Sam Wheeler, a renowned land speed motorcycle racer, is dead after the high-performance bike he was testing at Utah's famed Bonneville Salt Flats fish-tailed, went airborne and crashed at 200 mph. He was 72.
Wheeler died Monday afternoon at Intermountain Medical Center in the Salt Lake City suburb of Murray because of traumatic injuries suffered in the motorcycle accident, hospital spokesman Jess Gomez said.
Wheeler was going about 200 mph during a test run when the back of the streamliner motorcycle started fish tailing, said Mike Cook, the event organizer who witnessed the incident. His motorcycle began to slide and then popped into the air and came crashing down on the caged section where Wheeler was seated, Cook said. Wheeler was alive when emergency crews extracted him from the car but died about four hours later at the hospital, Cook said.
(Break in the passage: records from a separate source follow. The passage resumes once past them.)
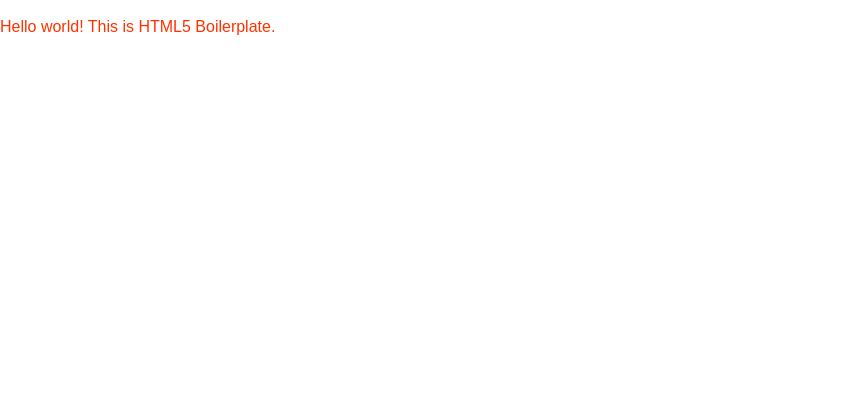
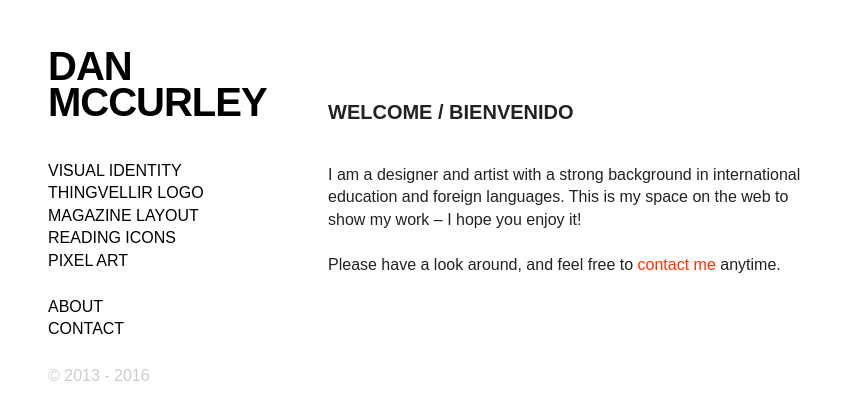
Before and after one commit to djmccurley/djmccurley.com, a PHP site: page / in a window 1280 px wide. Shown: the top 420 px of the page, without its empty margins (0-862 px from the left). Run offline with PHP 8.4, Linux system fonts and the light colour scheme.

Commit message:
initial markup and css styles imported from mockup

```diff
--- a/css/main.css
+++ b/css/main.css
@@ -75,12 +75,100 @@ textarea {
   padding: 0.2em 0; }
 
 /* === Start of custom styles === */
-p {
-  font-weight: lighter;
-  color: #FF3300;
-  transition: 0.15s ease all; }
-  p.callout {
-    color: pink; }
+/* Paul Irish Border box */
+*, *:before, *:after {
+  box-sizing: border-box; }
+
+/* Global Styles */
+* {
+  /*border: thin solid red;*/ }
+
+body {
+  padding: 3em;
+  font-family: sans-serif; }
+
+a {
+  text-decoration: none; }
+
+/* Header/sidebar column Styles*/
+.sidebar {
+  width: 15em;
+  float: left;
+  margin-right: 2.5em;
+  text-transform: uppercase; }
+
+.sidebar ul {
+  padding: 0; }
+
+.sidebar a {
+  color: #000;
+  display: block;
+  width: 100%; }
+
+.sidebar ul a:hover, .sidebar ul a:focus {
+  background-color: #FF3300;
+  color: #fff;
+  transition: .15s ease all; }
+
+.sidebar h1 {
+  font-size: 2.5em;
+  line-height: .9em;
+  margin-bottom: 1em;
+  margin-top: 0; }
+
+.sidebar h1 a {
+  display: block;
+  letter-spacing: -1px;
+  font-weight: bold; }
+
+.sidebar h1 span {
+  display: block; }
+
+.sidebar ul {
+  list-style: none;
+  margin-bottom: 1.5em; }
+
+.sidebar li, .sidebar p {
+  font-size: 1em;
+  line-height: 1.4em; }
+
+.sidebar p {
+  color: #ccc; }
+
+/* main column styles */
+.main {
+  max-width: 31.25em;
+  min-width: 15em;
+  float: left; }
+
+.main h2 {
+  margin-top: 2.5em;
+  margin-bottom: 1.9em;
+  font-size: 1.25em;
+  text-transform: uppercase; }
+
+.main p {
+  line-height: 1.4em;
+  margin-bottom: 1.4em; }
+
+.main img {
+  max-width: 100%; }
+
+.main a {
+  color: #FF3300; }
+
+.main a:hover, .main a:focus {
+  background-color: #FF3300;
+  color: #fff;
+  transition: .15s ease all; }
+
+/* contact page */
+.contact p {
+  text-transform: uppercase; }
+
+.contact a {
+  display: block;
+  width: 60%; }
 
 /* ==========================================================================
    Helper classes
--- a/css/scss/main.scss
+++ b/css/scss/main.scss
@@ -5,14 +5,126 @@
 $animation: .15s ease all;
 $dmred: #FF3300;
 
-p {
-	font-weight: lighter;
-	color: $dmred;
-	transition: $animation;
+/* Paul Irish Border box */
 
-	&.callout {
-		color: pink;
-	}
+*, *:before, *:after {
+	box-sizing: border-box;
 }
 
+/* Global Styles */
+
+* {
+	/*border: thin solid red;*/
+}
+
+body {
+	padding: 3em;
+	font-family: sans-serif;
+}
+
+a {
+	text-decoration: none;
+}
+
+/* Header/sidebar column Styles*/
+
+.sidebar {
+	width: 15em;
+	float: left;
+	margin-right: 2.5em;
+	text-transform: uppercase;
+}
+
+.sidebar ul {
+	padding: 0;
+}
+
+.sidebar a {
+	color: #000;
+	display: block;
+	width: 100%;
+}
+
+.sidebar ul a:hover, .sidebar ul a:focus {
+	background-color: #FF3300;
+	color: #fff;
+	transition: .15s ease all;
+}
+
+.sidebar h1 {
+	font-size: 2.5em;
+	line-height: .9em;
+	margin-bottom: 1em;
+	margin-top: 0;
+
+}
+
+.sidebar h1 a {
+	display: block;
+	letter-spacing: -1px;
+	font-weight: bold;
+}
+
+.sidebar h1 span {
+	display: block;
+}
+.sidebar ul {
+	list-style: none;
+	margin-bottom: 1.5em;
+}
+
+.sidebar li, .sidebar p {
+	font-size: 1em;
+  line-height: 1.4em;
+}
+
+.sidebar p {
+  color: #ccc;
+}
+
+/* main column styles */
+
+.main {
+	max-width: 31.25em;
+	min-width: 15em;
+	float: left;
+}
+.main h2 {
+	margin-top: 2.5em;
+	margin-bottom: 1.9em;
+	font-size: 1.25em;
+	text-transform: uppercase;
+}
+
+.main p {
+	line-height: 1.4em;
+	margin-bottom: 1.4em;
+}
+
+.main img {
+	max-width: 100%;
+}
+
+.main a {
+	color: #FF3300;
+}
+
+.main a:hover, .main a:focus {
+	background-color: #FF3300;
+	color: #fff;
+	transition: .15s ease all;
+}
+
+/* contact page */
+
+.contact p {
+	text-transform: uppercase;
+}
+
+.contact a {
+	display: block;
+	width: 60%;
+}
+
+
 @import 'helpers';
--- a/index.html
+++ b/index.html
@@ -18,9 +18,50 @@
     <!--[if lt IE 8]>
         <p class="browserupgrade">You are using an <strong>outdated</strong> browser. Please <a href="http://browsehappy.com/">upgrade your browser</a> to improve your experience.</p>
     <![endif]-->
+    <header class="sidebar">
+      <h1>
+          <a href="#"><span>Dan</span> <span>McCurley</span></a>
+      </h1>
 
-        <!-- Add your site or application content here -->
-        <p>Hello world! This is HTML5 Boilerplate.</p>
+      <nav class="menu">
+        <ul class="work">
+            <li>
+                <a href="work/visual_identity.html" >Visual Identity</a>
+            </li>
+            <li>
+                <a href="work/thingvellir.html">Thingvellir Logo</a>
+            </li>
+            <li>
+                <a href="work/magazine.html">Magazine Layout</a>
+            </li>
+            <li>
+                <a href="work/icons.html">Reading Icons</a>
+            </li>
+            <li>
+                <a href="work/pixel_art.html">Pixel Art</a>
+            </li>
+        </ul>
+
+        <ul class="info">
+            <li>
+                <a href="about/about.html">About</a>
+            </li>
+            <li>
+                <a href="contact/contact.html">Contact</a>
+            </li>
+        </ul>
+      </nav>
+
+      <p>&copy; 2013 - 2016</p>
+    </header>
+
+    <section class="main">
+        <h2>Welcome / Bienvenido</h2>
+
+        <p>I am a designer and artist with a strong background in international education and foreign languages. This is my space on the web to show my work – I hope you enjoy it!</p>
+
+        <p>Please have a look around, and feel free to <a href="contact/contact.html" title="link to contact page">contact me</a> anytime.</p>
+    </section>
 
     <script src="https://code.jquery.com/jquery-1.12.0.min.js"></script>
     <script>window.jQuery || document.write('<script src="js/vendor/jquery-1.12.0.min.js"><\/script>')</script>
```
Also changed, not shown: 1 other file. Lines whose indentation alone changed are shown as unchanged.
"We all have real heavy hearts," said Cook, organizer of Mike Cook's Bonneville Shootout. "Land speed racing is one of the most family orientated sports there is the world."
Wheeler, an engineer from Arcadia, California, was known as an innovator and pioneer in the sport. He spent more than two decades building, fine-tuning and racing a motorcycle on which he reached speeds exceeding 300 mph, said Pat McDowell, a fellow racer and longtime friend. At one time, he held the land speed record for motorcycles, he said.
"He's was pretty much one of the legends of our sport," McDowell said. "He did it with his brain, not his wallet."
Wheeler was testing the motorcycle this week in anticipation of two big races in August and September at the Salt Flats. The site brings races from around the country to use the flat, glasslike surface to set speed records.
He had been working on the motorcycle in recent years with a goal of setting the motorcycle speed record and surpassing 400 mph, McDowell said.
"Everyone was rooting for him, even competitors," said McDowell, vice president of the Southern California Timing Association.
Wheeler was known for his ability to build and modify his motorcycle by himself. He was perfectionist who knew aerodynamics well, said Bill Lattin, president of the Southern California Timing Association, which is set to host a major racing event at the Salt Flats in August.
"He built that motorcycle by hand. Every single part on it," Lattin said. "He's been rebuilding it, making it stronger, faster and more aerodynamic."
He is survived by a wife and two children, said McDowell. Wheeler's family couldn't immediately be reached for comment.
McDowell, Cook and Lattin said Wheeler was a kind-hearted, laid-back man.
''He was the nicest guy in the world," Lattin said. "He would do anything for anybody.